• In 2011 the Trust launched “Moments Worth Paying For”, using film trailers to demonstrate the powerful impact of great screen content. Audiences that saw “MWPF” ads were significantly more likely to pay for legitimate film and TV product than those not exposed to it, according to tracking research.
• Creative Content UKs “Get it Right from a Genuine Site” (2016) changes perceptions that infringement is socially acceptable and safe and, with wide industry support, includes an enforcement component by sending emails via ISPs to infringing customers.
Australia’s education and awareness programs about content piracy have been evolving since 2007. The overwhelming need for a communication strategy began with marketplace research in 2005 tracking the number of legitimate DVDs sold in Australia versus the number of illegal DVDs sold.

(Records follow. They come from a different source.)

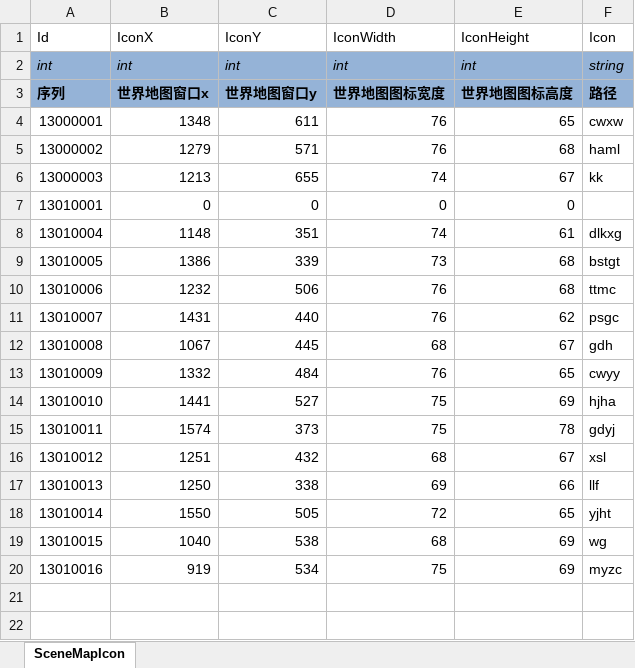
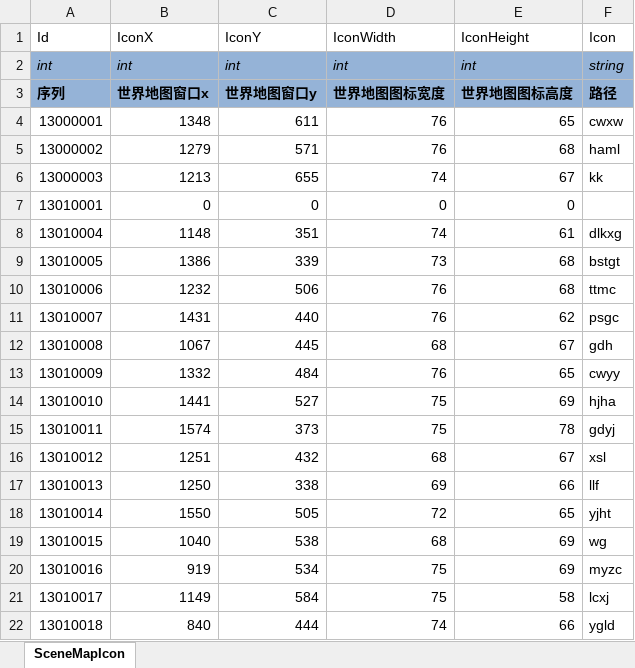
Before and after one commit to realeternia/TOMClassic, an Excel workbook: ConfigData/Xlsx/SceneMapIcon.xlsx, sheet SceneMapIcon, drawn as a sheet; values as stored, in another font and other column widths than the file's, no borders; table styles not drawn; the diff names each change by its address in the sheet, - before the commit and + after, or states it on an @@ line.

```diff
--- a/ConfigData/Xlsx/SceneMapIcon.xlsx (sheet SceneMapIcon)
+++ b/ConfigData/Xlsx/SceneMapIcon.xlsx (sheet SceneMapIcon)
+row 21: 13010017 | 1149 | 584 | 75 | 58 | lcxj
+row 22: 13010018 | 840 | 444 | 74 | 66 | ygld
```
Also changed, not shown: ConfigData/Xlsx/Scene.xlsx, 4 other files.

Alarmingly, the number was very close to 50/50.
It was clear something needed to be done.
Led by the Australian Federation Against Copyright Theft, an unprecedented alliance was formed between film and video distributors, rental and retail outlets, cinemas and content producers to develop a local response. A strategy of on-going research was adopted to ensure the message effectively engaged the public.
The 2008 campaign – “What Are You Really Burning?” – addressed the DVD copying issue, pointing out that the downloading, burning or buying pirated movies and TV shows was affecting industry jobs and the ability produce and finance local films.
Running in local cinemas, on TV and on DVDs, the result was satisfying.
Research found 63% of cinema goers were less likely to access pirated movies once aware of the adverse effects on the creative industry.
The next round of research provided a new insight – one in three Australians said they didn’t participate in any form of film or TV piracy while actually accessing pirated material regularly. “Are you an Accidental Pirate?” was developed and launched in 2010 with well-known Australian actor Dan Wiley using humour to raise awareness. 46% of survey respondents said the ad made them think about the issue and 44% claimed it would have an impact on their behaviour.
Building on the communication strategy and measured success of the first two awareness campaigns, the Australian industry has continued to develop campaigns based on research.
• “Excuses” (2011) built on the data from “Accidental Pirate”, challenging Australians to see the truth behind the usual excuses given for piracy.
• “Thank You” (2012) demonstrated the industry’s appreciation of the 73% who chose legitimate screen content.
• “Play Your Part” (2015) – shot on a working film set, the campaign focused on the everyday workforce involved in making screen content and reminded audiences of the part they play in maintaining a healthy and sustainable screen production industry.
In 2017 a new campaign, “The Price of Piracy”, alerts consumers to the increased online risks posed by pirate sites. Based on research showing that self-interest is a key driver in changing behaviour, it highlights how these sites have become the number one method of propagating malware on the internet.
Asking the public to first see themselves clearly in a situation and then change their attitude, in any way – for health, safety or industry protection – is a long on-going process. Social marketing, to be effective, must be noticed and then remembered to create a change in behaviour.
Anti-piracy campaigns globally and here in Australia have measurably helped to build appreciation for the value of screen content.
A skilled marketer with over 30 years’ experience in film and home entertainment, Gail Grant has created and managed many successful communication campaigns and events. Gail has been a Senior Marketing Executive with 20th Century Fox Home Entertainment and Sony Pictures Home Entertainment. She also served as CEO for the Intellectual Property Awareness Foundation before semi-retirement in 2011. These days Gail sails the Australian east coast with her husband and their sometimes sea-dog Molly.
Campaign video links:
“Thank You” (Australia)
“Play Your Part” (Australia)
“Stop Pembajakan” (Indonesia)